Historically, some opponents of workfare have argued that work requirements are untenable because the government cannot find a job for every welfare beneficiary. That may have been true years ago, when a "job" was binary and full time, but today the gig economy offers the solution: It can easily and quickly put millions of people back to work, allowing almost anyone to find a job with hours that are flexible with virtual locations anywhere. Much of this work is well above minimum wage and it can further the careers of workers as well. With a wide array of different employment options, workers can choose jobs better tailored to their skill-sets and upgrade their skills, which can advance their careers.
Government should thus expand the boundaries of "welfare-to-work" to include all of the "new" professions: "work requirements should ensure that everyone who is capable of performing a job in the gig economy does so".
I can easily picture many people who are likely to protest that this is another strategy of the "top 1%" to keep low skilled workers' salaries down.

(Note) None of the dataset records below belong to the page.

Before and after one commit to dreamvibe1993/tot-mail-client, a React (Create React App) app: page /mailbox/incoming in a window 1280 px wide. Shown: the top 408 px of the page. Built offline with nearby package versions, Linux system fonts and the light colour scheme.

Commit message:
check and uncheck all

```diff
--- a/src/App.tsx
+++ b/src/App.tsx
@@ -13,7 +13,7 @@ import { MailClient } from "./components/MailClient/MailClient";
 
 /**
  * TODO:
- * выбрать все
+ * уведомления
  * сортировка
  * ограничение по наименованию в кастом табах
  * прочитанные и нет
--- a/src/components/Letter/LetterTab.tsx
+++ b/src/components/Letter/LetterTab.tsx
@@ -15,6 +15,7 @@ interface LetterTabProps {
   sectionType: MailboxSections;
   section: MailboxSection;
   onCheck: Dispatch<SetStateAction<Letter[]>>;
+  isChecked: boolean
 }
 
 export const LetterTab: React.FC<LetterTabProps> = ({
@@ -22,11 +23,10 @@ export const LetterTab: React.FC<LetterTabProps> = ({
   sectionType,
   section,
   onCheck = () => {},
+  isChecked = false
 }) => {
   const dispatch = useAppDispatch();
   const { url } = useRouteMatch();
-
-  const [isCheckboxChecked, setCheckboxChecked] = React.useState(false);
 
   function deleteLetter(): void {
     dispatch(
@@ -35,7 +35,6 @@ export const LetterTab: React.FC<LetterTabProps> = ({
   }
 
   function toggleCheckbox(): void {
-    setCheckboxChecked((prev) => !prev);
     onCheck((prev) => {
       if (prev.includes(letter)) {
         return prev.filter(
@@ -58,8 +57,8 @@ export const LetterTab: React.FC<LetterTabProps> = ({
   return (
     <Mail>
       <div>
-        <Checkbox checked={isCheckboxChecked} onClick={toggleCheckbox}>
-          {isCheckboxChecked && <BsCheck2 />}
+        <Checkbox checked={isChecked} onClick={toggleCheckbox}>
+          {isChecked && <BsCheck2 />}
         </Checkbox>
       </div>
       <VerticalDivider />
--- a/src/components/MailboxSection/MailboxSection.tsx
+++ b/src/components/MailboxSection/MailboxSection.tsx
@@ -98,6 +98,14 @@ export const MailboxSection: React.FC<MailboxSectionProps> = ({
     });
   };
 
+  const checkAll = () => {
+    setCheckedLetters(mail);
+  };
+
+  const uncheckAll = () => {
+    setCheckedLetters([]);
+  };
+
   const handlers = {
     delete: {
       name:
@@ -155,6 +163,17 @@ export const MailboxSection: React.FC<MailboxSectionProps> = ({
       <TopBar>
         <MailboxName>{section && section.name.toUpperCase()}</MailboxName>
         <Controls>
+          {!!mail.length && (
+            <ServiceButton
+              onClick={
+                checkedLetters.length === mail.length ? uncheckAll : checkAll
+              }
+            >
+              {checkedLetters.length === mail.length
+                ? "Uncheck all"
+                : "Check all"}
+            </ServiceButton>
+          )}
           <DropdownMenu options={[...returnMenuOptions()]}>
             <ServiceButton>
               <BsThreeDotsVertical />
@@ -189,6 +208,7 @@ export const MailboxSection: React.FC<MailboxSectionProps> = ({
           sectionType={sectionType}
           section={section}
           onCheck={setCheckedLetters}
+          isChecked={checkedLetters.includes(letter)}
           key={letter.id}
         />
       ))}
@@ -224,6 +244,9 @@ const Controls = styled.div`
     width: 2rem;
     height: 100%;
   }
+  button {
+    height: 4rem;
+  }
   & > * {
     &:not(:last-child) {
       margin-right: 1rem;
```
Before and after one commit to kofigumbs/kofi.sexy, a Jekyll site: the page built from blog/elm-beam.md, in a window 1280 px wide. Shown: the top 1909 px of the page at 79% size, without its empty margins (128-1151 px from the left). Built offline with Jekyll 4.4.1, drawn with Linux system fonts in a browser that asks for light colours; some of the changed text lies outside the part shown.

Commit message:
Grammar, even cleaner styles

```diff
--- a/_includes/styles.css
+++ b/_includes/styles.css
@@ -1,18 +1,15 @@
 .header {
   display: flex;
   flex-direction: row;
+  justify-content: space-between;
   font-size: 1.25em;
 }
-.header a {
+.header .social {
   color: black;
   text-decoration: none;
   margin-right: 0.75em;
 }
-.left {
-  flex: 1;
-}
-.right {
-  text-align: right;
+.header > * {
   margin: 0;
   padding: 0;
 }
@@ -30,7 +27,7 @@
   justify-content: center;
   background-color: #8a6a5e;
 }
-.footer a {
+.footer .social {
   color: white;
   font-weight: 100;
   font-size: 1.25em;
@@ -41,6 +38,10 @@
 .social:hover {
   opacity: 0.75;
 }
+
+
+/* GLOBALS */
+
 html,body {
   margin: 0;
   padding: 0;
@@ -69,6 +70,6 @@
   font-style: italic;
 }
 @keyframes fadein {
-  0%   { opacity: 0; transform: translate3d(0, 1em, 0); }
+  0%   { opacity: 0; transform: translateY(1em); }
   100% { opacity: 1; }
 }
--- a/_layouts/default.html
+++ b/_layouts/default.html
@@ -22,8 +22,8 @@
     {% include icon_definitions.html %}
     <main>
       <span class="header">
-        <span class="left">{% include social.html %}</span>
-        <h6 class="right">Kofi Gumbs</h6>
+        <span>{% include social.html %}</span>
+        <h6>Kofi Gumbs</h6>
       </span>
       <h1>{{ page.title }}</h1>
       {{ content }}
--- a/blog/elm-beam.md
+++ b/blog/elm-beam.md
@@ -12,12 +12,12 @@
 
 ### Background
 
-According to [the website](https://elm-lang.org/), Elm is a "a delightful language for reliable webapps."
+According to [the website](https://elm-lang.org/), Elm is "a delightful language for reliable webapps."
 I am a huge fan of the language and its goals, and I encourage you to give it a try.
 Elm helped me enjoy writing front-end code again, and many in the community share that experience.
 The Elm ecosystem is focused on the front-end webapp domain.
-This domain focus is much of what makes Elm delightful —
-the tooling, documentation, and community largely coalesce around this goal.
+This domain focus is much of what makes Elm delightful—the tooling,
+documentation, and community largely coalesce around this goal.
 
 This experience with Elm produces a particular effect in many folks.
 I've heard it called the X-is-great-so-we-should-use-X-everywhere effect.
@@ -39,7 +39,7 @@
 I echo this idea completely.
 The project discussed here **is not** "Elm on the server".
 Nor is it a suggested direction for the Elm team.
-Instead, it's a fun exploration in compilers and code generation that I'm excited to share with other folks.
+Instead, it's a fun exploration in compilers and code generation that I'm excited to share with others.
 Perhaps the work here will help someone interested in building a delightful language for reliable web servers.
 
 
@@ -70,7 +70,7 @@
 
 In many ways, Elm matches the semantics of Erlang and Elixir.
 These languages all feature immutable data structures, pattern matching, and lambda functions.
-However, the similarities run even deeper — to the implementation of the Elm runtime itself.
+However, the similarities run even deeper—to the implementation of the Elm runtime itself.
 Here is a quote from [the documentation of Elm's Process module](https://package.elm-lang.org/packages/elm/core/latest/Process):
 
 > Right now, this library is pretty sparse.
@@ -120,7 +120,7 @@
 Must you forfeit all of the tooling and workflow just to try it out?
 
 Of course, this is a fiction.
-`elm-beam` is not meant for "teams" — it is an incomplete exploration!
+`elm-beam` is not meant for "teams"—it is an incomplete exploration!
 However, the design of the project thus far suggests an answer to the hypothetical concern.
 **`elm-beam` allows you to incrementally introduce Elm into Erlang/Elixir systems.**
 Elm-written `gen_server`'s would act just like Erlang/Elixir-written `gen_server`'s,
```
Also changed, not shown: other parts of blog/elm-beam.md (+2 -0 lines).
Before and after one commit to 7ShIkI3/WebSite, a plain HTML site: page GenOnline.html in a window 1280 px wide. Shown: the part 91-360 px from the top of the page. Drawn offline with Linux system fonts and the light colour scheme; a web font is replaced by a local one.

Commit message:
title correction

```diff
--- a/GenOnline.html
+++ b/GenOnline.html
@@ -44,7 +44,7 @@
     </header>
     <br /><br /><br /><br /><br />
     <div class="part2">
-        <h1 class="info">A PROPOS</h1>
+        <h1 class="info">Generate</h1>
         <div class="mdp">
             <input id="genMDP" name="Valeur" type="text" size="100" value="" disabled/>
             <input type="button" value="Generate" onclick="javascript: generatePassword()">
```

It seems to me that they tend to overlook the importance, for self esteem and dignity, of actually performing a job. The "uberization of welfare" may be a somewhat over-the-top slogan. But certainly the sharing economy is allowing some people to experience the feeling of self-reliance and independence.